*** Data records ***
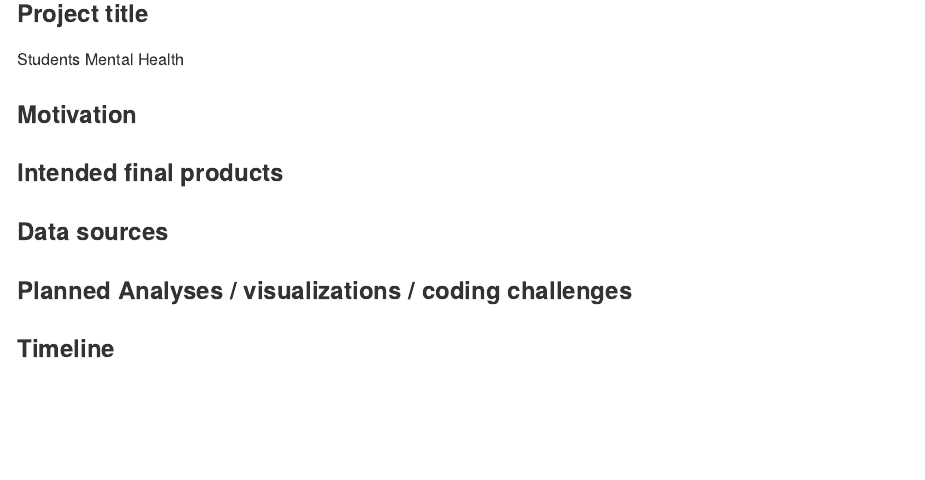
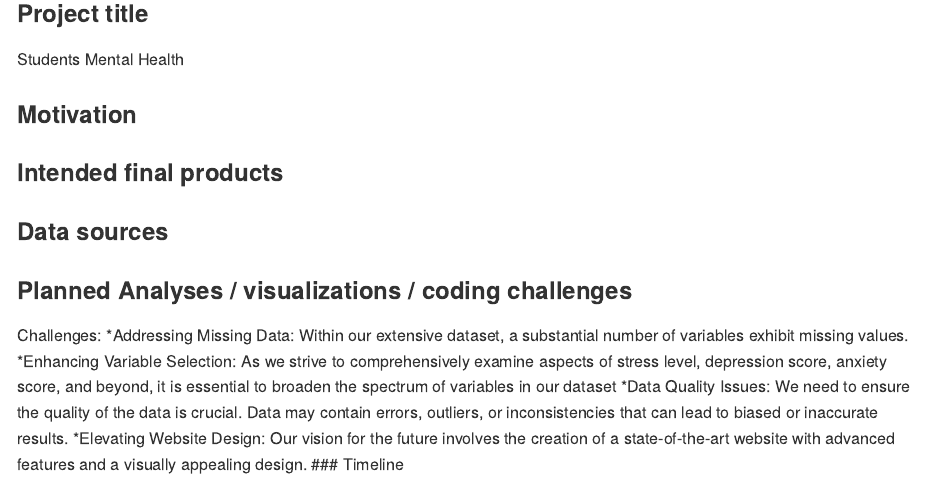
Before and after one commit to Lu-Qiu/students_mental_health.github.io, an R Markdown document (proposal.Rmd): the page in a window 1100 px wide, from 360 px down. The pictures show the output file proposal.md that the author committed with the source, drawn offline in the style of GitHub.

Commit message:
Add challenges to the proposal.

```diff
--- a/proposal.Rmd
+++ b/proposal.Rmd
@@ -31,5 +31,13 @@ Students Mental Health
 
 ### Planned Analyses / visualizations / coding challenges
 
-
+Challenges:
+*Addressing Missing Data:
+Within our extensive dataset, a substantial number of variables exhibit missing values.
+*Enhancing Variable Selection:
+As we strive to comprehensively examine aspects of stress level, depression score, anxiety score, and beyond, it is essential to broaden the spectrum of variables in our dataset
+*Data Quality Issues:
+We need to ensure the quality of the data is crucial. Data may contain errors, outliers, or inconsistencies that can lead to biased or inaccurate results.
+*Elevating Website Design:
+Our vision for the future involves the creation of a state-of-the-art website with advanced features and a visually appealing design.
 ### Timeline
```
Also changed, not shown: proposal.md.
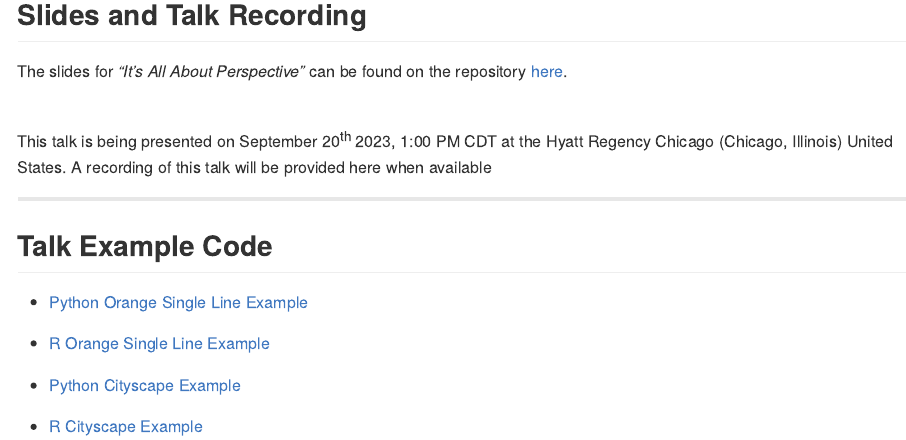
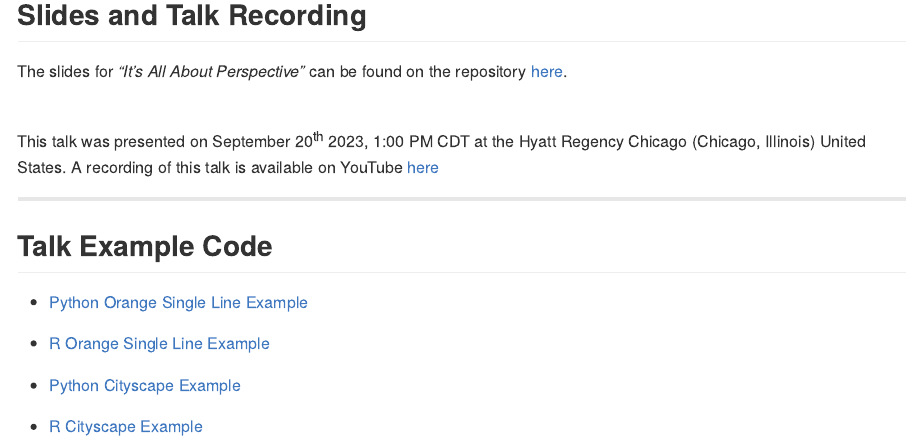
Before and after one commit to Meghansaha/a_case_for_genart, an R Markdown document (README.Rmd): the page in a window 1100 px wide, from 1140 px down. The pictures show the output file README.md that the author committed with the source, drawn offline in the style of GitHub.

Commit message:
recording link update.

```diff
--- a/README.Rmd
+++ b/README.Rmd
@@ -30,7 +30,7 @@ The slides for *"It's All About Perspective"* can be found on the repository [he
 
 <br>
 
-This talk is being presented on September 20<sup>th</sup> 2023, 1:00 PM CDT at the Hyatt Regency Chicago (Chicago, Illinois) United States. A recording of this talk will be provided here when available
+This talk was presented on September 20<sup>th</sup> 2023, 1:00 PM CDT at the Hyatt Regency Chicago (Chicago, Illinois) United States. A recording of this talk is available on YouTube [here](https://www.youtube.com/watch?v=48m27OWv-uw)
 
 ------------------------------------------------------------------------
 
```
Also changed, not shown: README.md.
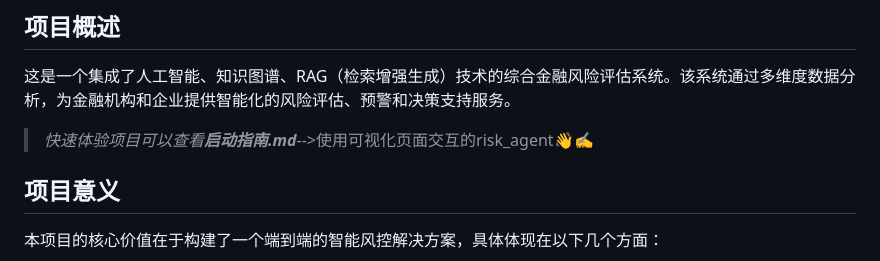
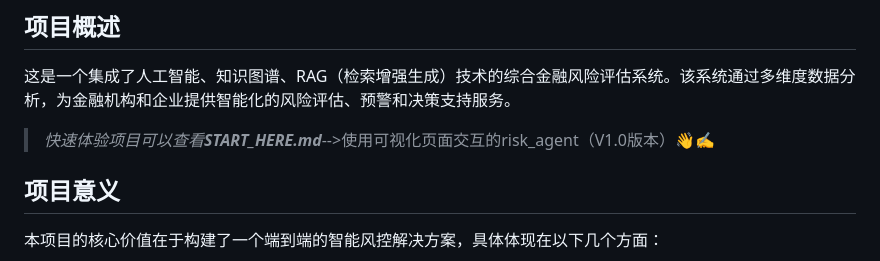
Before and after one commit to 1iyouzhen/risk_agent, a Markdown page: README.md, the part around the change. GitHub-like rendering.

```diff
--- a/README.md
+++ b/README.md
@@ -4,7 +4,7 @@
 
 这是一个集成了人工智能、知识图谱、RAG（检索增强生成）技术的综合金融风险评估系统。该系统通过多维度数据分析，为金融机构和企业提供智能化的风险评估、预警和决策支持服务。
 
->*快速体验项目可以查看**启动指南.md***-->使用可视化页面交互的risk_agent👋✍️
+>*快速体验项目可以查看**START_HERE.md***-->使用可视化页面交互的risk_agent（V1.0版本）👋✍️
 
 ## 项目意义
 
```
*** End of Data records ***
**Task statement:**
Check each line of the data above, and please copy the ones in which the string "shown" occurs.

**Response:**
Also changed, not shown: proposal.md.
Also changed, not shown: README.md.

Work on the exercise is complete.